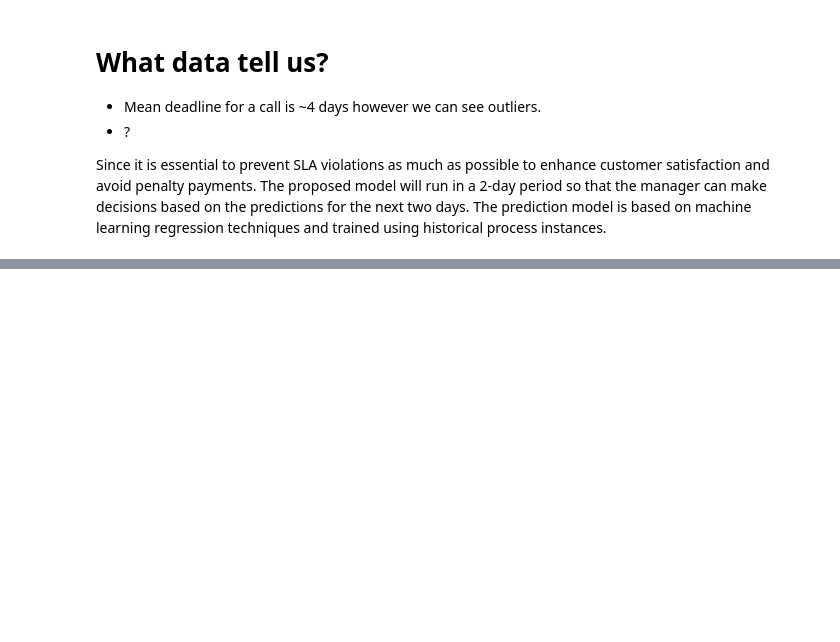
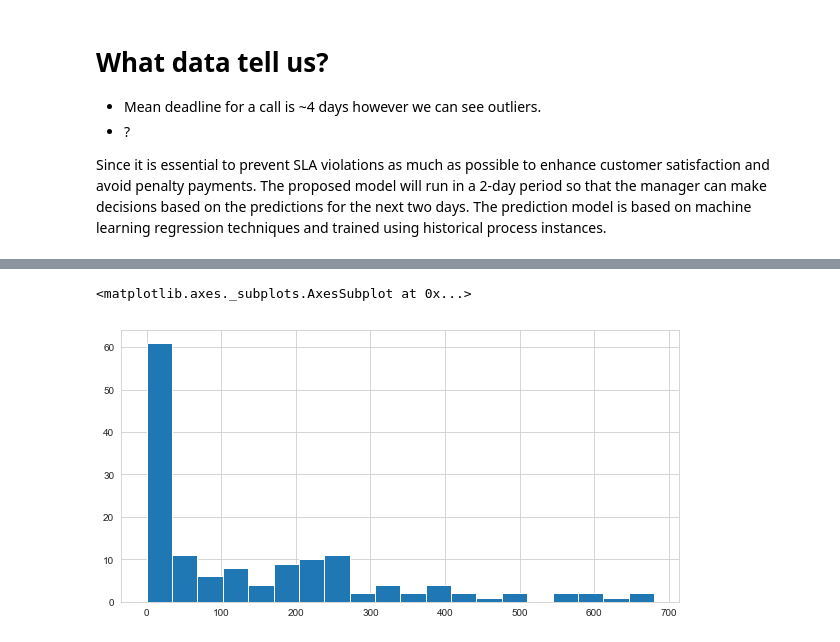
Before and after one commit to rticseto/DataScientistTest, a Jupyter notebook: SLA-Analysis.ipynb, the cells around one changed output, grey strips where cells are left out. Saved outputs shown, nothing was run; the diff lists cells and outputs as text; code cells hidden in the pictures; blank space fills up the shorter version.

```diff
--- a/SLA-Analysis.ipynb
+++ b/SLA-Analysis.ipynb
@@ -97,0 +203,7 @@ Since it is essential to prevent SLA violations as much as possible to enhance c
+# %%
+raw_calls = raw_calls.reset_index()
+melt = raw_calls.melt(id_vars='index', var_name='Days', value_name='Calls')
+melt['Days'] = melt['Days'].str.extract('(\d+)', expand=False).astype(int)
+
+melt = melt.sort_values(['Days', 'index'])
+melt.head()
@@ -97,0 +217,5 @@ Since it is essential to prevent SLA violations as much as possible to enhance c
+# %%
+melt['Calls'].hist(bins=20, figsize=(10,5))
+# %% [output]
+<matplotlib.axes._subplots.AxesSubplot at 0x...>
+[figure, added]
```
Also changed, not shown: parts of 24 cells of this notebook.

▶ **TASK DETAILS**: Exact copies of the entries above are needed, without their pictures.

▶ **EXPECTED ANSWER**:
Before and after one commit to rticseto/DataScientistTest, a Jupyter notebook: SLA-Analysis.ipynb, the cells around one changed output, grey strips where cells are left out. Saved outputs shown, nothing was run; the diff lists cells and outputs as text; code cells hidden in the pictures; blank space fills up the shorter version.

```diff
--- a/SLA-Analysis.ipynb
+++ b/SLA-Analysis.ipynb
@@ -97,0 +203,7 @@ Since it is essential to prevent SLA violations as much as possible to enhance c
+# %%
+raw_calls = raw_calls.reset_index()
+melt = raw_calls.melt(id_vars='index', var_name='Days', value_name='Calls')
+melt['Days'] = melt['Days'].str.extract('(\d+)', expand=False).astype(int)
+
+melt = melt.sort_values(['Days', 'index'])
+melt.head()
@@ -97,0 +217,5 @@ Since it is essential to prevent SLA violations as much as possible to enhance c
+# %%
+melt['Calls'].hist(bins=20, figsize=(10,5))
+# %% [output]
+<matplotlib.axes._subplots.AxesSubplot at 0x...>
+[figure, added]
```
Also changed, not shown: parts of 24 cells of this notebook.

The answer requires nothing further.